▸ **Exercise**: Lines from the records below that contain the word "style" are to be copied out.

User interface change data:

* * * * * * *

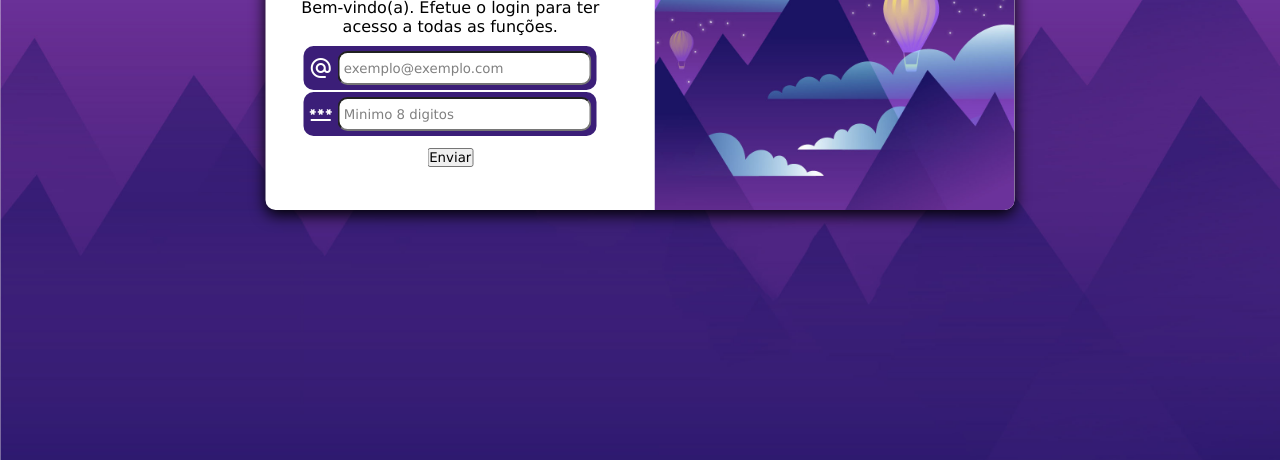
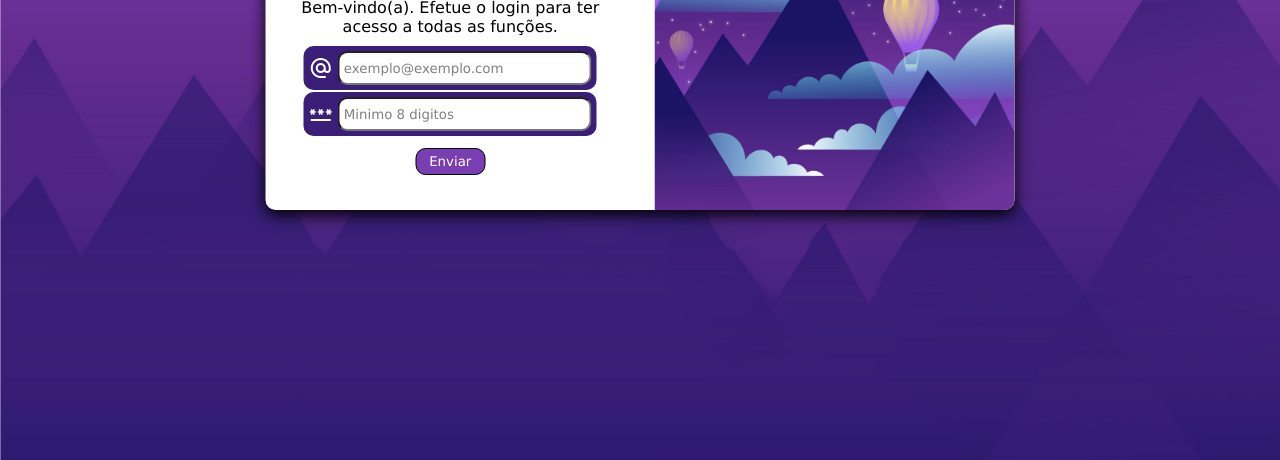
Before and after one commit to JoseEduardoCosta/projeto-login, a plain HTML site: page index.html in a window 1280 px wide. Shown: the part 340-800 px from the top of the page. Drawn offline with nearby package versions, Linux system fonts and the light colour scheme.

Commit message:
Update style.css

```diff
--- a/estilos/style.css
+++ b/estilos/style.css
@@ -73,4 +73,16 @@ input.caixa {
 
 #btn {
     margin-top: 10px;
+    width: 70px;
+    padding: 5px;
+    background-color: #793EB2;
+    color: white;
+    border: 1px solid black;
+    border-radius: 10px;
+
 }
+
+#btn:hover {
+    transform: translate(-2px, -2px);
+    box-shadow: 3px 3px 5px black;
+}
```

* * * * * * *

▸ **Exercise solution**:
Update style.css
--- a/estilos/style.css
+++ b/estilos/style.css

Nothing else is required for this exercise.